Richard Fisher never disappoints with and his speeches are one of the finest to read. They are full of anecdotes, trivia and plain-talk. His recent speech is also superb.
Hong Kong’s Asia Times on Sept. 18, which had this gem of an analysis on the meeting: “Like an old-time cowboy, [Ben Bernanke]’s got all his ‘little doggies’ back into the pen. Dallas Federal Reserve [Bank] president Richard Fisher, the leader of an anti-Bernanke insurgency calling for higher interest rates to fight inflation since spring, fell in line this time with the rate hold [at 2 percent], making the statement unanimous.” To which the writer appended: “… if the choice was between the health of the economy and the restoration of Bernanke’s authority, it seems that the economy got the nasty end of the stick.”

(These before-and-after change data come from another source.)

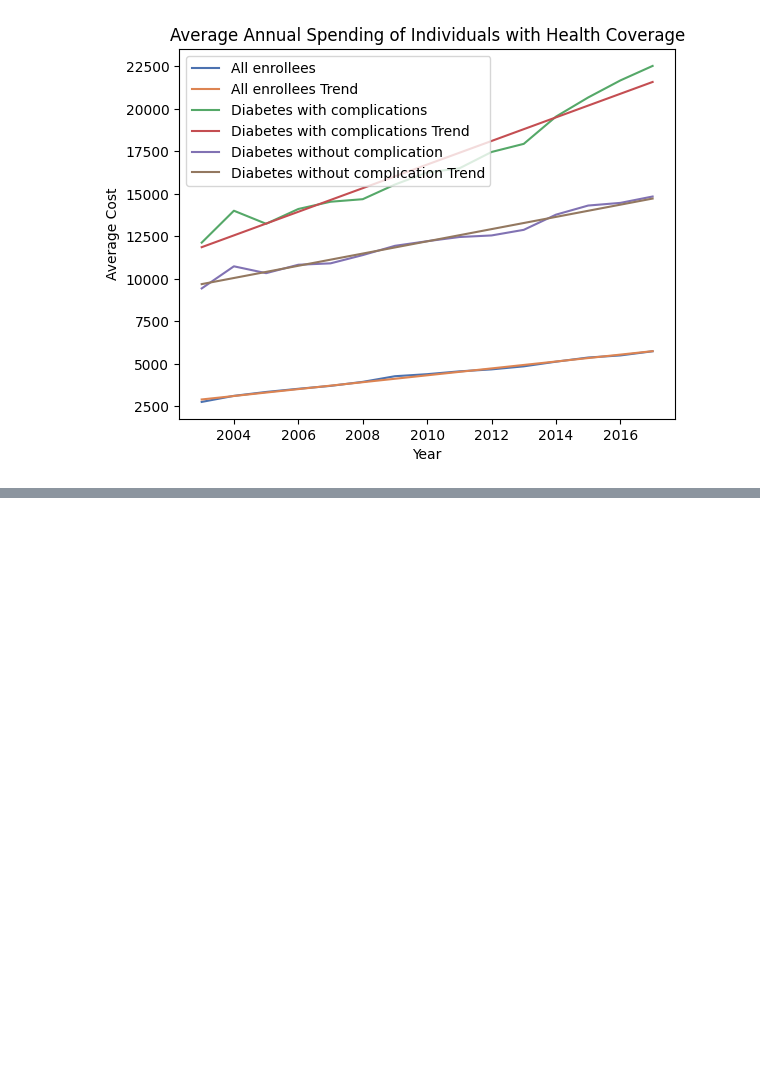
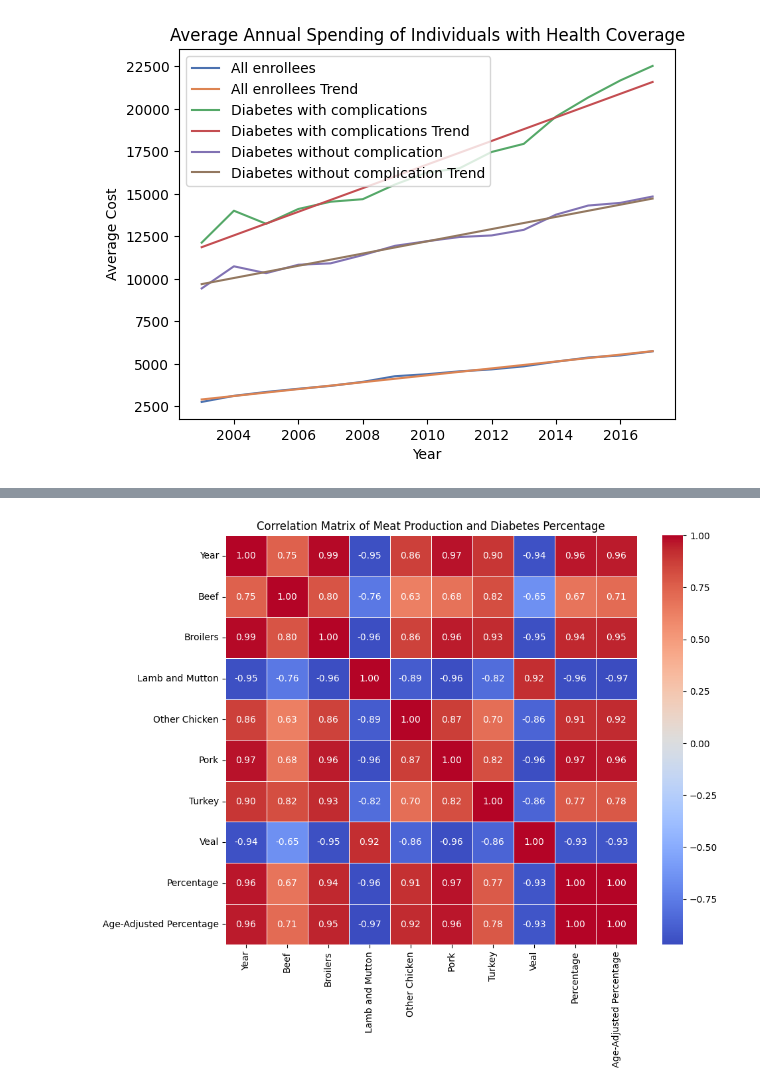
Before and after one commit to matchten/cit-datathon-2024, a Jupyter notebook: healthcare.ipynb, the cells around one changed output, grey strips where cells are left out. Saved outputs shown, nothing was run; the diff lists cells and outputs as text; code cells hidden in the pictures; blank space fills up the shorter version.

```diff
--- a/healthcare.ipynb
+++ b/healthcare.ipynb
@@ -275,0 +393,10 @@ strong multicollinearity or other numerical problems.
+# %%
+# Assuming df is your DataFrame loaded with the necessary data
+correlation_matrix = df_merged.corr()
+
+plt.figure(figsize=(10, 8))  # Set the figure size as needed
+sns.heatmap(correlation_matrix, annot=True, cmap='coolwarm', fmt=".2f", linewidths=.5)
+plt.title('Correlation Matrix of Meat Production and Diabetes Percentage')
+plt.show()
+# %% [output]
+[figure, added]
```
Also changed, not shown: parts of 2 cells of this notebook, 2 other files.
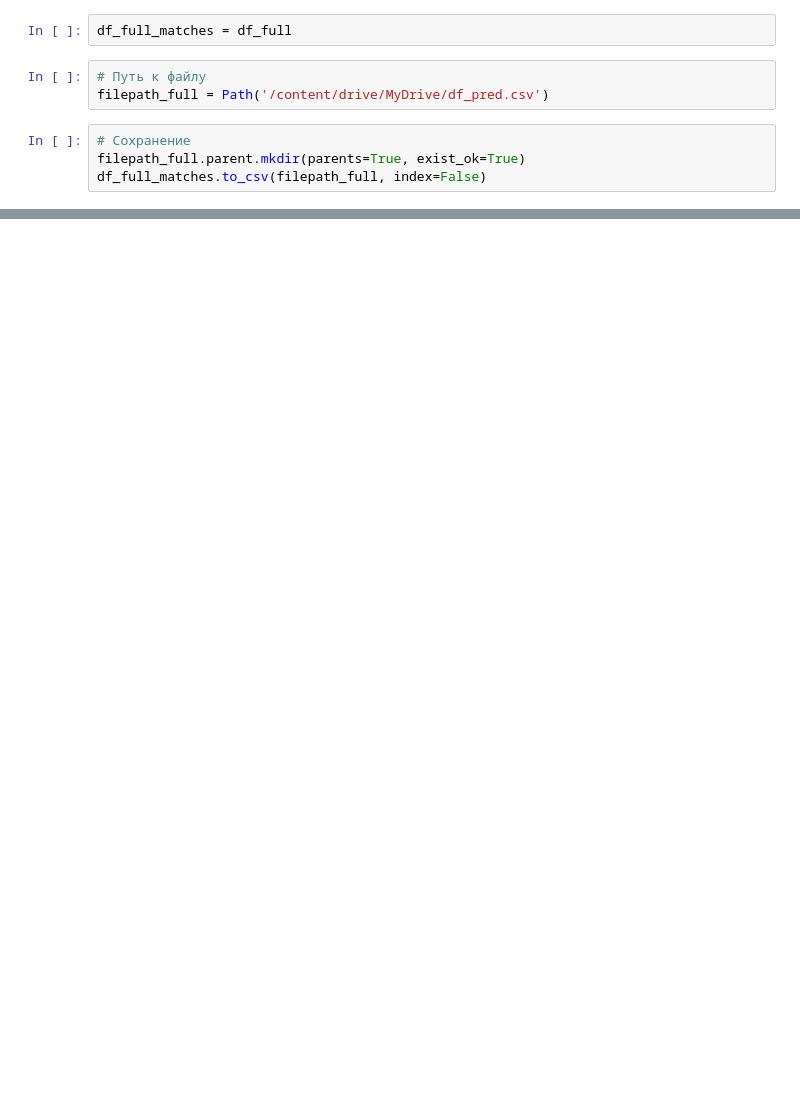
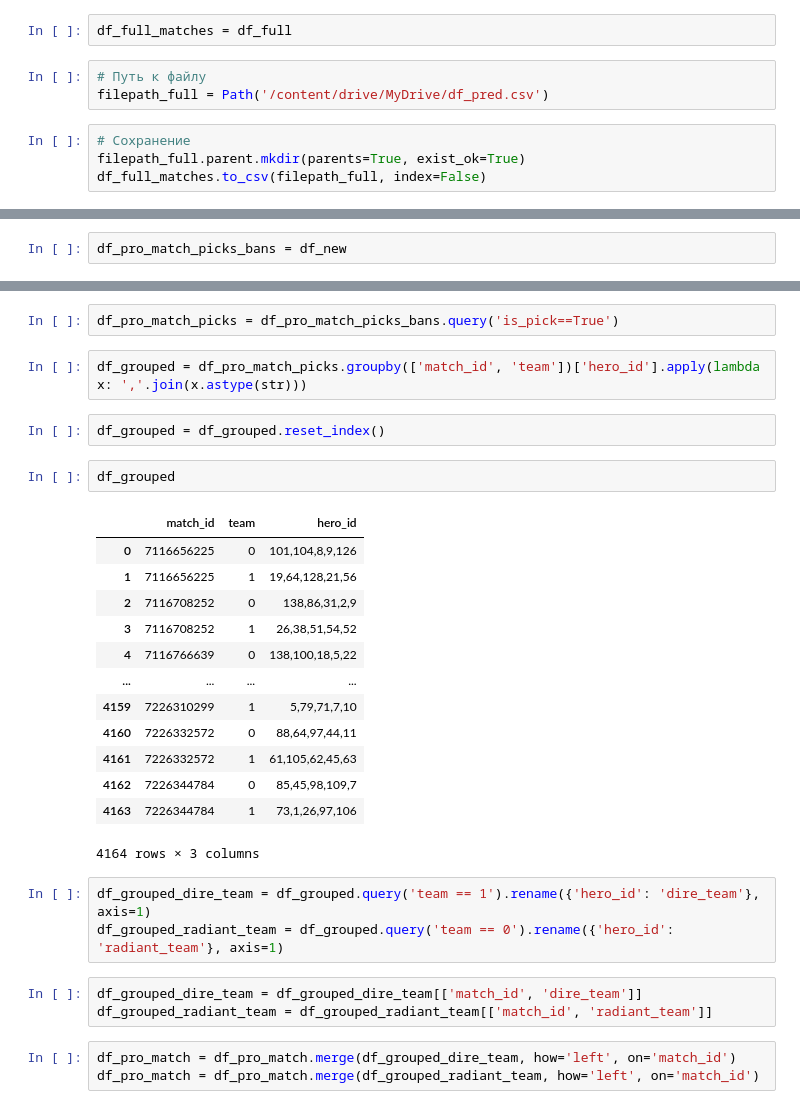
Before and after one commit to KortZlo/Dota2-match-predict, a Jupyter notebook: Pro_match.ipynb, the cells around one changed output, grey strips where cells are left out. Cells and saved outputs as stored; diff of their text form; blank space fills up the shorter version.

```diff
--- a/Pro_match.ipynb
+++ b/Pro_match.ipynb
@@ -696,0 +463,2 @@ df_full_matches.to_csv(filepath_full, index=False)
+# %%
+df_pro_match_picks_bans = df_new
@@ -696,0 +474,31 @@ df_full_matches.to_csv(filepath_full, index=False)
+# %%
+df_pro_match_picks = df_pro_match_picks_bans.query('is_pick==True')
+# %%
+df_grouped = df_pro_match_picks.groupby(['match_id', 'team'])['hero_id'].apply(lambda x: ','.join(x.astype(str)))
+# %%
+df_grouped = df_grouped.reset_index()
+# %%
+df_grouped
+# %% [output]
+|  | match_id | team | hero_id |
+| 0 | 7116656225 | 0 | 101,104,8,9,126 |
+| 1 | 7116656225 | 1 | 19,64,128,21,56 |
+| 2 | 7116708252 | 0 | 138,86,31,2,9 |
+| 3 | 7116708252 | 1 | 26,38,51,54,52 |
+| 4 | 7116766639 | 0 | 138,100,18,5,22 |
+| ... | ... | ... | ... |
+| 4159 | 7226310299 | 1 | 5,79,71,7,10 |
+| 4160 | 7226332572 | 0 | 88,64,97,44,11 |
+| 4161 | 7226332572 | 1 | 61,105,62,45,63 |
+| 4162 | 7226344784 | 0 | 85,45,98,109,7 |
+| 4163 | 7226344784 | 1 | 73,1,26,97,106 |
+4164 rows × 3 columns
+# %%
+df_grouped_dire_team = df_grouped.query('team == 1').rename({'hero_id': 'dire_team'}, axis=1)
+df_grouped_radiant_team = df_grouped.query('team == 0').rename({'hero_id': 'radiant_team'}, axis=1)
+# %%
+df_grouped_dire_team = df_grouped_dire_team[['match_id', 'dire_team']]
+df_grouped_radiant_team = df_grouped_radiant_team[['match_id', 'radiant_team']]
+# %%
+df_pro_match = df_pro_match.merge(df_grouped_dire_team, how='left', on='match_id')
+df_pro_match = df_pro_match.merge(df_grouped_radiant_team, how='left', on='match_id')
```
Also changed, not shown: parts of 170 cells of this notebook.
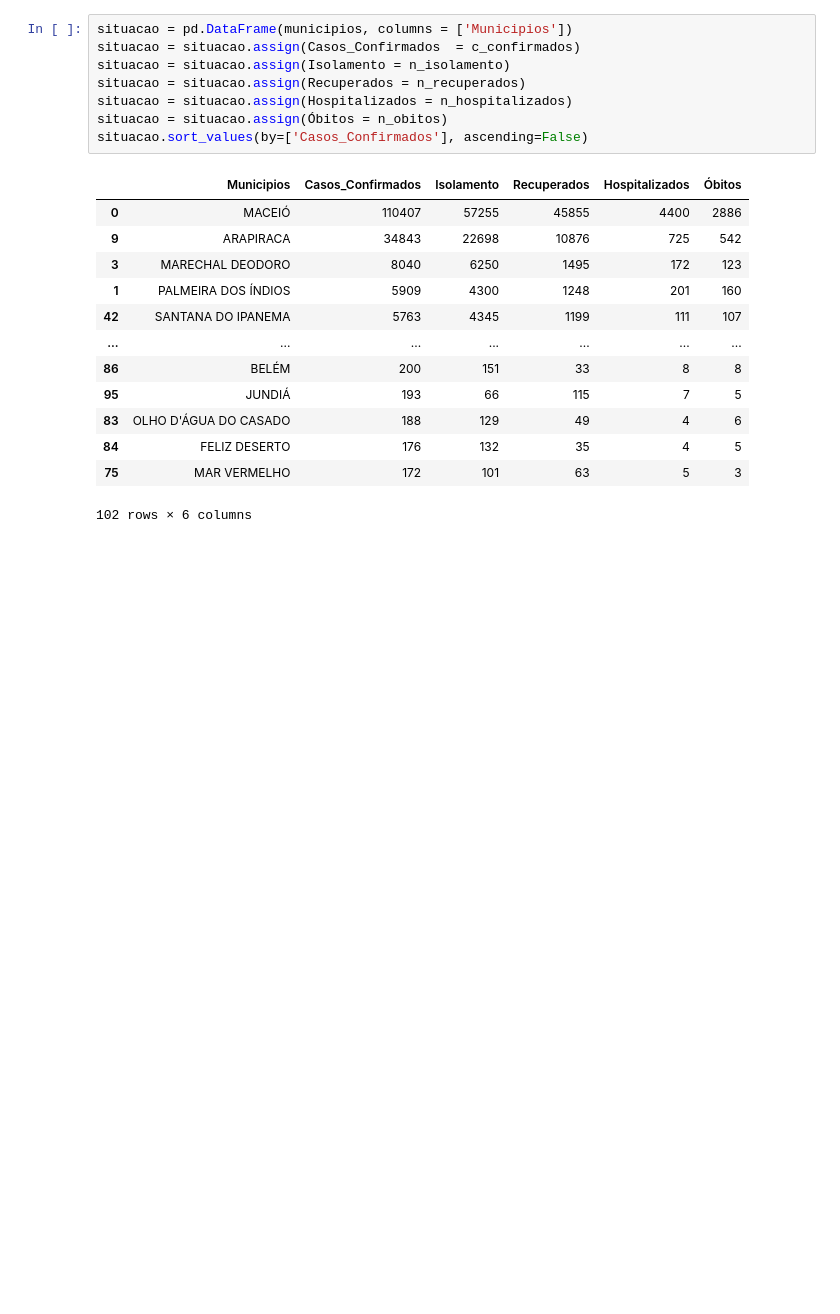
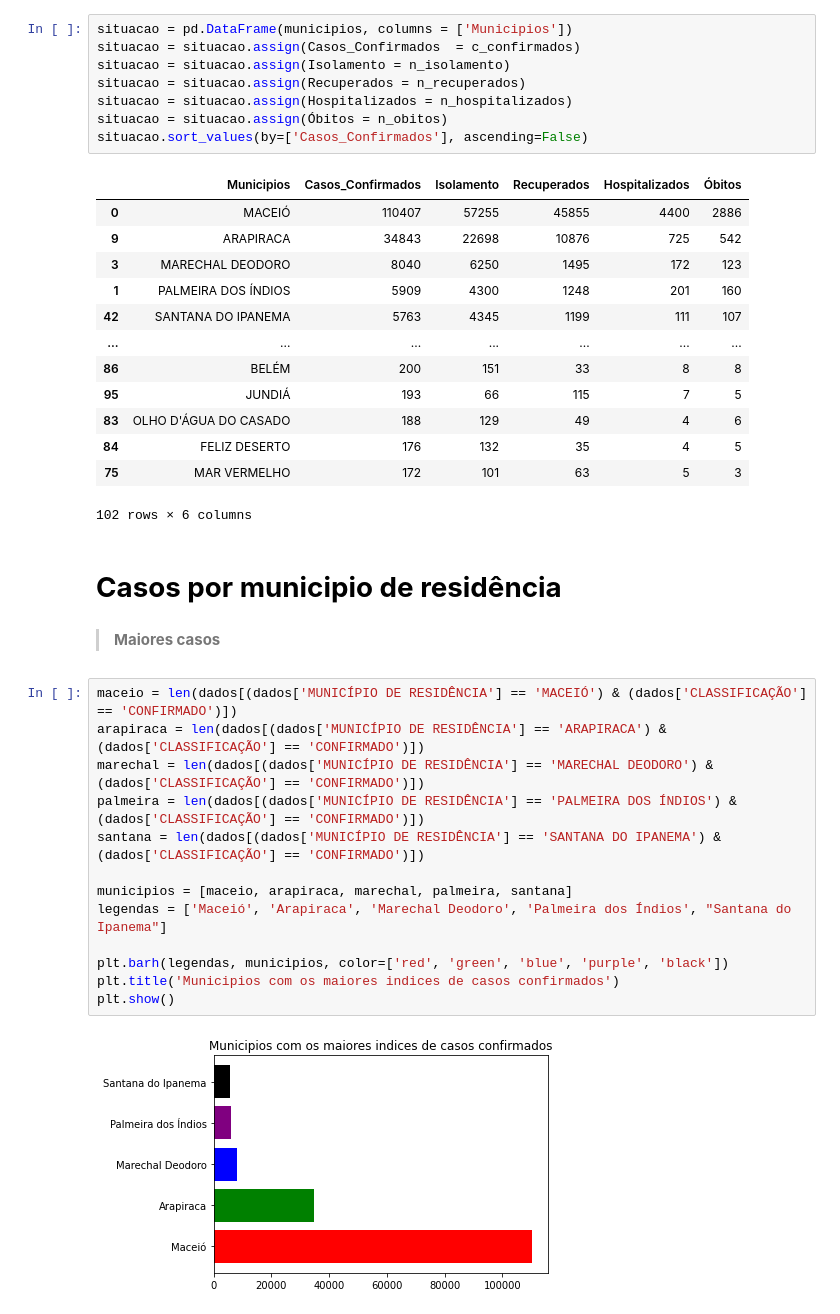
Before and after one commit to Jose-Bruno/Visualiza-oComputacional, a Jupyter notebook: José_Bruno_da_Silva_Santos_Visualização_Computacional.ipynb, the cells around one changed output. Saved outputs shown, nothing was run; the diff lists cells and outputs as text; blank space fills up the shorter version.

```diff
--- a/José_Bruno_da_Silva_Santos_Visualização_Computacional.ipynb
+++ b/José_Bruno_da_Silva_Santos_Visualização_Computacional.ipynb
@@ -194,3 +195,24 @@ situacao.sort_values(by=['Casos_Confirmados'], ascending=False)
 | 84 | FELIZ DESERTO | 176 | 132 | 35 | 4 | 5 |
 | 75 | MAR VERMELHO | 172 | 101 | 63 | 5 | 3 |
 102 rows × 6 columns
+# %% [markdown]
+# **Casos por municipio de residência**
+# %% [markdown]
+
+
+> **Maiores casos**
+# %%
+maceio = len(dados[(dados['MUNICÍPIO DE RESIDÊNCIA'] == 'MACEIÓ') & (dados['CLASSIFICAÇÃO'] == 'CONFIRMADO')])
+arapiraca = len(dados[(dados['MUNICÍPIO DE RESIDÊNCIA'] == 'ARAPIRACA') & (dados['CLASSIFICAÇÃO'] == 'CONFIRMADO')])
+marechal = len(dados[(dados['MUNICÍPIO DE RESIDÊNCIA'] == 'MARECHAL DEODORO') & (dados['CLASSIFICAÇÃO'] == 'CONFIRMADO')])
+palmeira = len(dados[(dados['MUNICÍPIO DE RESIDÊNCIA'] == 'PALMEIRA DOS ÍNDIOS') & (dados['CLASSIFICAÇÃO'] == 'CONFIRMADO')])
+santana = len(dados[(dados['MUNICÍPIO DE RESIDÊNCIA'] == 'SANTANA DO IPANEMA') & (dados['CLASSIFICAÇÃO'] == 'CONFIRMADO')])
+
+municipios = [maceio, arapiraca, marechal, palmeira, santana]
+legendas = ['Maceió', 'Arapiraca', 'Marechal Deodoro', 'Palmeira dos Índios', "Santana do Ipanema"]
+
+plt.barh(legendas, municipios, color=['red', 'green', 'blue', 'purple', 'black'])
+plt.title('Municipios com os maiores indices de casos confirmados')
+plt.show()
+# %% [output]
+[figure, added]
```
Also changed, not shown: parts of 1 cell of this notebook.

I am not sure what was meant by that last clause about the end of the stick. But I can tell you this: Ben Bernanke, whose authority as chairman has never been in question, is no cowboy. And I am no “doggie” (though our family does own a handsome herd of Longhorns and a fine breeding bull named, incidentally, Irrational Exuberance; I consider these noble animals, so the term in itself is hardly insulting). Nor am I a member of, yet alone a leader within, what some cynical writer imagines is an “anti-Bernanke insurgency.” I am a member of a group of earnest policymakers, which includes the chairman, that places the health of the economy and the proper conduct of monetary policy above any personal interests or intrigue.
It deserves a :-))) Not many people can take a dig at themselves and come out as winner.
He says he was never sure of using fed funds rate for correcting financial markets.
Since the beginning of the year, I have been worried about the efficacy of reducing the fed funds rate given the problems of liquidity and capital constraints afflicting the financial system. As I see it, the seizures and convulsions we have experienced in the debt and equity markets have been the consequences of a sustained orgy of excess and reckless behavior, not a too-tight monetary policy.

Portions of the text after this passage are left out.